Wyatt Earp (left) with friend John Clum (right) 1900 Nome, Alaska
Unknown, EarpinNome, marked as public domain, more details on Wikimedia Commons
March 19-1916 - Eight American planes take off in pursuit of Pancho Villa. This became the first United States air-combat mission.

March 20, 1880 - Tucson, Arizona Territory: The first Southern Pacific train arrived in town. The event caused quite a celebration.

March 22, 1886 - Seattle, Washington and Abilene, Kansas get electricity.
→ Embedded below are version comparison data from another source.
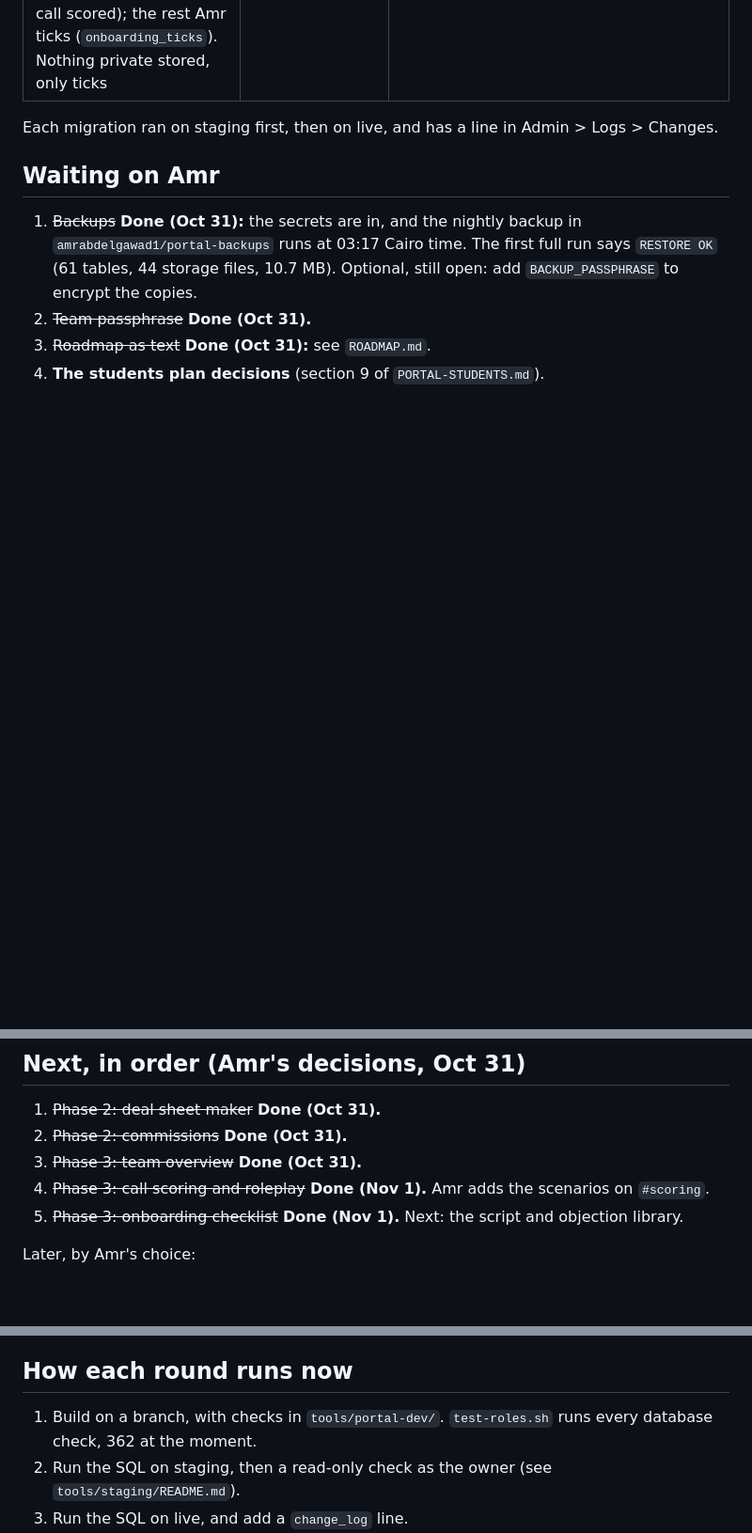
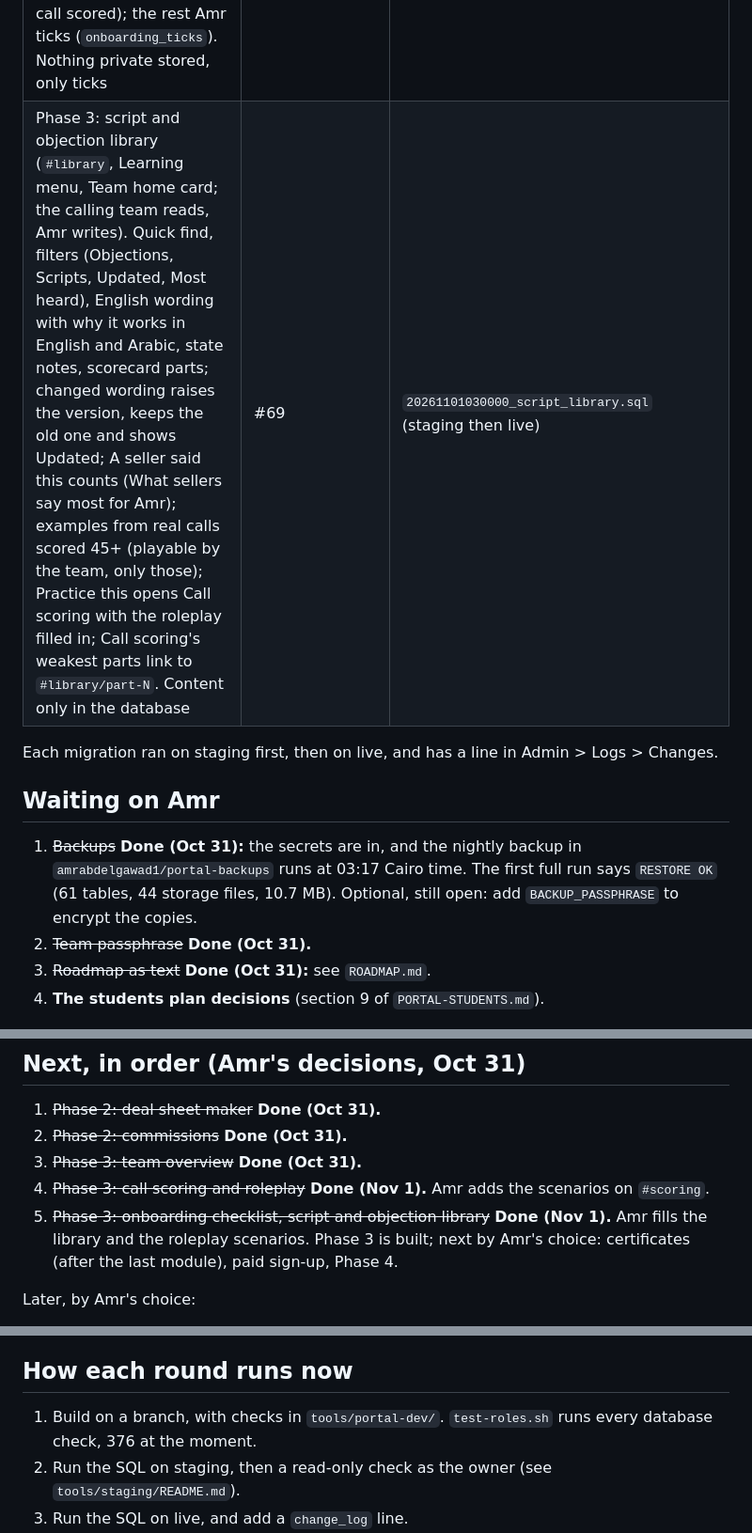
Before and after one commit to amrabdelgawad1/amrabdelgawad1.github.io, a Markdown page: PICKUP.md, 3 parts joined by grey strips. Shown at 94% size. GitHub-like rendering; blank space fills up the shorter version.

Commit message:
Library: PICKUP and ROADMAP
Co-Authored-By: Claude Opus 5.5 <noreply@anthropic.com>
Claude-Session: https://claude.ai/code/session_01EwnNq5DgdDmVaisqa9a2Uw

```diff
--- a/PICKUP.md
+++ b/PICKUP.md
@@ -28,6 +28,7 @@ Pick up from here. Every item below is merged to `main` and live unless it says
 | Phase 3: team overview (`#teamview`, People menu, Admin overview link). One row per person for today, 7 or 30 days: on shift, hours and days, calls (dials, conversations, offers, appointments), end-of-day notes missing, deals (open, under contract, closed, follow-ups late; only for people who may see the team's deals), lessons and drills sent with course progress, last active. Amr, and managers with Team access | #63 | `20261031240000_team_overview.sql` (`portal_team_overview`, staging then live, run through the Supabase connection) |
 | Phase 3: call scoring and roleplay (`#scoring`, Learning menu, Team home card for anyone with Deal tools). Send a real call (consent ticked) or a roleplay against a scenario: recorded in the browser or picked from a file, into `hub-uploads/<user>/calls/`, course `calls` in the Review center, scored on the same 50-point scorecard. Reps see their scores over time, the average per part with the two weakest flagged, and Amr's time-stamped notes. Amr sees Team scores (last, average of 5, trend) and writes the scenarios (with notes only for the person playing the seller) | #65 | `20261101010000_call_scoring.sql` (`roleplay_scenarios`, `calls_can_send`, `hub_uploads.scenario_id`, course `calls`; staging then live) |
 | Phase 3: onboarding checklist (`#onboarding`, People menu, Admin overview link; a read-only Your onboarding card on the Team home until it's all done). `onboarding_items` (15 to start, Amr edits), 8 tick themselves from real work (signed in, authenticator, Deal CRM on the team key, course open, roleplay scored, first shift, 50 dials, real call scored); the rest Amr ticks (`onboarding_ticks`). Nothing private stored, only ticks | #67 | `20261101020000_onboarding.sql` (staging then live) |
+| Phase 3: script and objection library (`#library`, Learning menu, Team home card; the calling team reads, Amr writes). Quick find, filters (Objections, Scripts, Updated, Most heard), English wording with why it works in English and Arabic, state notes, scorecard parts; changed wording raises the version, keeps the old one and shows Updated; A seller said this counts (What sellers say most for Amr); examples from real calls scored 45+ (playable by the team, only those); Practice this opens Call scoring with the roleplay filled in; Call scoring's weakest parts link to `#library/part-N`. Content only in the database | #69 | `20261101030000_script_library.sql` (staging then live) |
 
 Each migration ran on staging first, then on live, and has a line in Admin > Logs > Changes.
 
@@ -42,7 +43,7 @@ Each migration ran on staging first, then on live, and has a line in Admin > Log
 2. ~~Phase 2: commissions~~ **Done (Oct 31).**
 3. ~~Phase 3: team overview~~ **Done (Oct 31).**
 4. ~~Phase 3: call scoring and roleplay~~ **Done (Nov 1).** Amr adds the scenarios on `#scoring`.
-5. ~~Phase 3: onboarding checklist~~ **Done (Nov 1).** Next: the script and objection library.
+5. ~~Phase 3: onboarding checklist, script and objection library~~ **Done (Nov 1).** Amr fills the library and the roleplay scenarios. Phase 3 is built; next by Amr's choice: certificates (after the last module), paid sign-up, Phase 4.
 
 Later, by Amr's choice:
 - Certificates: wait until the Acquisitions modules are settled (more may be added), then issue after the last module, not Module 15.
@@ -61,7 +62,7 @@ Later, by Amr's choice:
 The Supabase SQL editor sometimes keeps showing "Running..." after a migration has finished. Don't run it again blindly: read back what it created (tables, triggers, function bodies) to confirm, as on Oct 31 for the notifications migration.
 
 ## How each round runs now
-1. Build on a branch, with checks in `tools/portal-dev/`. `test-roles.sh` runs every database check, 362 at the moment.
+1. Build on a branch, with checks in `tools/portal-dev/`. `test-roles.sh` runs every database check, 376 at the moment.
 2. Run the SQL on staging, then a read-only check as the owner (see `tools/staging/README.md`).
 3. Run the SQL on live, and add a `change_log` line.
 4. Open the PR, merge it, and confirm the Pages deploy succeeded.
```
Also changed, not shown: ROADMAP.md (+2 -1 lines).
An Abilene newspaper reporter wrote that he doubted the citizenry had a serious interest in using electric lights.

And a day of venerated observance in my family—
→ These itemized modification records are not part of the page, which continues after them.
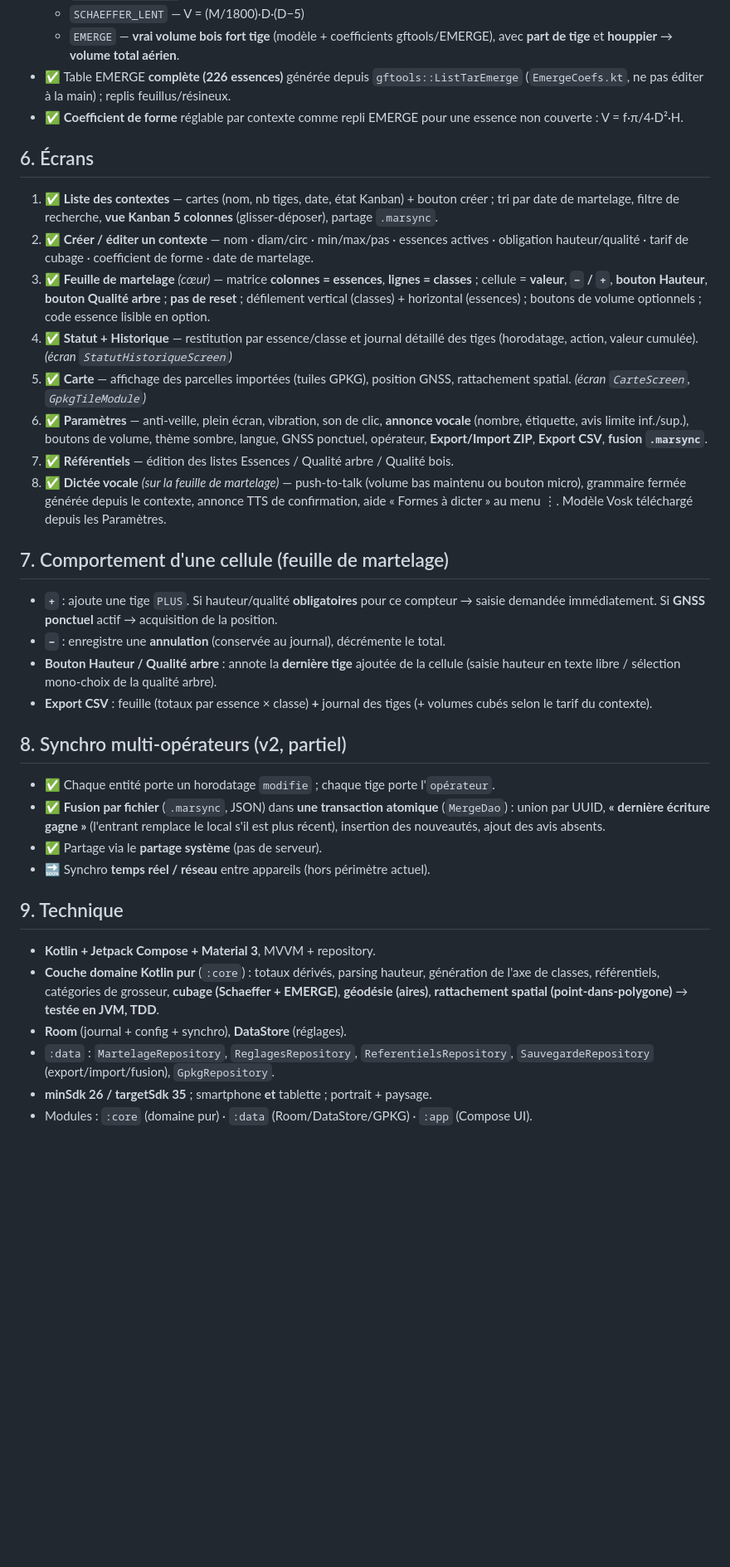
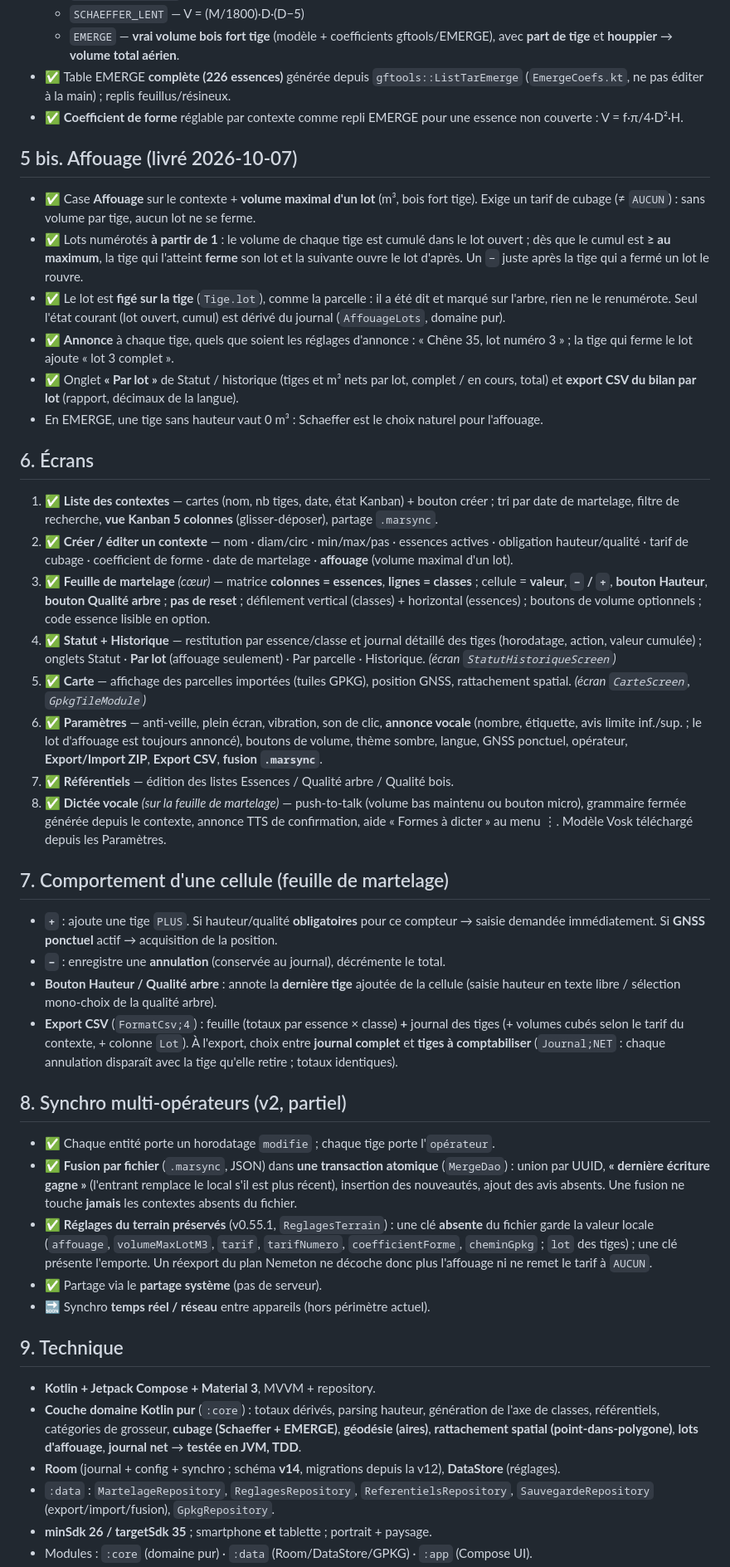
Before and after one commit to pobsteta/marculus, a Markdown page: docs/specs/2026-06-21-marculus-v1-spec.md, the part around one of its changes. Shown at 83% size. Rendered like a GitHub page; blank space fills up the shorter version.

Commit message:
docs(spec): affouage dans la spec v1 (modèle, lots, écrans, CSV format 4, fusion) [skip ci]
Co-Authored-By: Claude Opus 5.5 <noreply@anthropic.com>
Claude-Session: https://claude.ai/code/session_01F96j7DHMQYMxxX83mLQGBG

```diff
--- a/docs/specs/2026-06-21-marculus-v1-spec.md
+++ b/docs/specs/2026-06-21-marculus-v1-spec.md
@@ -100,23 +108,41 @@ Tige (journal)  : uuid, contexteId, essence, classe,
 - ✅ **Coefficient de forme** réglable par contexte comme repli EMERGE pour une essence
   non couverte : V = f·π/4·D²·H.
 
+## 5 bis. Affouage (livré 2026-10-07)
+
+- ✅ Case **Affouage** sur le contexte + **volume maximal d'un lot** (m³, bois fort tige).
+  Exige un tarif de cubage (≠ `AUCUN`) : sans volume par tige, aucun lot ne se ferme.
+- ✅ Lots numérotés **à partir de 1** : le volume de chaque tige est cumulé dans le lot ouvert ;
+  dès que le cumul est **≥ au maximum**, la tige qui l'atteint **ferme** son lot et la suivante
+  ouvre le lot d'après. Un `−` juste après la tige qui a fermé un lot le rouvre.
+- ✅ Le lot est **figé sur la tige** (`Tige.lot`), comme la parcelle : il a été dit et marqué sur
+  l'arbre, rien ne le renumérote. Seul l'état courant (lot ouvert, cumul) est dérivé du journal
+  (`AffouageLots`, domaine pur).
+- ✅ **Annonce** à chaque tige, quels que soient les réglages d'annonce : « Chêne 35, lot
+  numéro 3 » ; la tige qui ferme le lot ajoute « lot 3 complet ».
+- ✅ Onglet **« Par lot »** de Statut / historique (tiges et m³ nets par lot, complet / en cours,
+  total) et **export CSV du bilan par lot** (rapport, décimaux de la langue).
+- En EMERGE, une tige sans hauteur vaut 0 m³ : Schaeffer est le choix naturel pour l'affouage.
+
 ## 6. Écrans
 
 1. ✅ **Liste des contextes** — cartes (nom, nb tiges, date, état Kanban) + bouton créer ;
    tri par date de martelage, filtre de recherche, **vue Kanban 5 colonnes** (glisser-déposer),
    partage `.marsync`.
 2. ✅ **Créer / éditer un contexte** — nom · diam/circ · min/max/pas · essences actives ·
-   obligation hauteur/qualité · tarif de cubage · coefficient de forme · date de martelage.
+   obligation hauteur/qualité · tarif de cubage · coefficient de forme · date de martelage ·
+   **affouage** (volume maximal d'un lot).
 3. ✅ **Feuille de martelage** *(cœur)* — matrice **colonnes = essences**, **lignes = classes** ;
    cellule = **valeur**, **`−` / `+`**, **bouton Hauteur**, **bouton Qualité arbre** ;
    **pas de reset** ; défilement vertical (classes) + horizontal (essences) ;
    boutons de volume optionnels ; code essence lisible en option.
 4. ✅ **Statut + Historique** — restitution par essence/classe et journal détaillé des tiges
-   (horodatage, action, valeur cumulée). *(écran `StatutHistoriqueScreen`)*
+   (horodatage, action, valeur cumulée) ; onglets Statut · **Par lot** (affouage seulement) ·
+   Par parcelle · Historique. *(écran `StatutHistoriqueScreen`)*
 5. ✅ **Carte** — affichage des parcelles importées (tuiles GPKG), position GNSS,
    rattachement spatial. *(écran `CarteScreen`, `GpkgTileModule`)*
 6. ✅ **Paramètres** — anti-veille, plein écran, vibration, son de clic, **annonce vocale**
-   (nombre, étiquette, avis limite inf./sup.), boutons de volume, thème sombre, langue,
+   (nombre, étiquette, avis limite inf./sup. ; le lot d'affouage est toujours annoncé), boutons de volume, thème sombre, langue,
    GNSS ponctuel, opérateur, **Export/Import ZIP**, **Export CSV**, **fusion `.marsync`**.
 7. ✅ **Référentiels** — édition des listes Essences / Qualité arbre / Qualité bois.
 8. ✅ **Dictée vocale** *(sur la feuille de martelage)* — push-to-talk (volume bas maintenu ou
@@ -130,15 +156,22 @@ Tige (journal)  : uuid, contexteId, essence, classe,
 - **`−`** : enregistre une **annulation** (conservée au journal), décrémente le total.
 - **Bouton Hauteur / Qualité arbre** : annote la **dernière tige** ajoutée de la cellule
   (saisie hauteur en texte libre / sélection mono-choix de la qualité arbre).
-- **Export CSV** : feuille (totaux par essence × classe) **+** journal des tiges
-  (+ volumes cubés selon le tarif du contexte).
+- **Export CSV** (`FormatCsv;4`) : feuille (totaux par essence × classe) **+** journal des
+  tiges (+ volumes cubés selon le tarif du contexte, + colonne `Lot`). À l'export, choix entre
+  **journal complet** et **tiges à comptabiliser** (`Journal;NET` : chaque annulation disparaît
+  avec la tige qu'elle retire ; totaux identiques).
 
 ## 8. Synchro multi-opérateurs (v2, partiel)
 
 - ✅ Chaque entité porte un horodatage `modifie` ; chaque tige porte l'`opérateur`.
 - ✅ **Fusion par fichier** (`.marsync`, JSON) dans **une transaction atomique** (`MergeDao`) :
   union par UUID, **« dernière écriture gagne »** (l'entrant remplace le local s'il est plus
-  récent), insertion des nouveautés, ajout des avis absents.
+  récent), insertion des nouveautés, ajout des avis absents. Une fusion ne touche **jamais**
+  les contextes absents du fichier.
+- ✅ **Réglages du terrain préservés** (v0.55.1, `ReglagesTerrain`) : une clé **absente** du
+  fichier garde la valeur locale (`affouage`, `volumeMaxLotM3`, `tarif`, `tarifNumero`,
+  `coefficientForme`, `cheminGpkg` ; `lot` des tiges) ; une clé présente l'emporte. Un réexport
+  du plan Nemeton ne décoche donc plus l'affouage ni ne remet le tarif à `AUCUN`.
 - ✅ Partage via le **partage système** (pas de serveur).
 - 🔜 Synchro **temps réel / réseau** entre appareils (hors périmètre actuel).
 
@@ -147,8 +180,10 @@ Tige (journal)  : uuid, contexteId, essence, classe,
 - **Kotlin + Jetpack Compose + Material 3**, MVVM + repository.
 - **Couche domaine Kotlin pur** (`:core`) : totaux dérivés, parsing hauteur, génération de
   l'axe de classes, référentiels, catégories de grosseur, **cubage (Schaeffer + EMERGE)**,
-  **géodésie (aires)**, **rattachement spatial (point-dans-polygone)** → **testée en JVM, TDD**.
-- **Room** (journal + config + synchro), **DataStore** (réglages).
+  **géodésie (aires)**, **rattachement spatial (point-dans-polygone)**, **lots d'affouage**,
+  **journal net** → **testée en JVM, TDD**.
+- **Room** (journal + config + synchro ; schéma **v14**, migrations depuis la v12),
+  **DataStore** (réglages).
 - `:data` : `MartelageRepository`, `ReglagesRepository`, `ReferentielsRepository`,
   `SauvegardeRepository` (export/import/fusion), `GpkgRepository`.
 - **minSdk 26 / targetSdk 35** ; smartphone **et** tablette ; portrait + paysage.
```
Also changed, not shown: other parts of docs/specs/2026-06-21-marculus-v1-spec.md (+11 -1 lines).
March 22, 1908 - Born: Western writer Louis L'Amour.

Louis L'Amour
By Source, Fair use,
 My top ten favorite Louis L'Amour books are:

1. The Man Called Noon.
2. The Keylock Man
3. How the West was Won
4. Down the Long Hills
5. Last Stand at Papago Wells
6. Conagher
7. The Shadow Riders
8. Sitka
9. Dark Canyon
10. Haunted Mesa

What is your favorite Louis L'Amour story?

Until next time,

Kaye Spencer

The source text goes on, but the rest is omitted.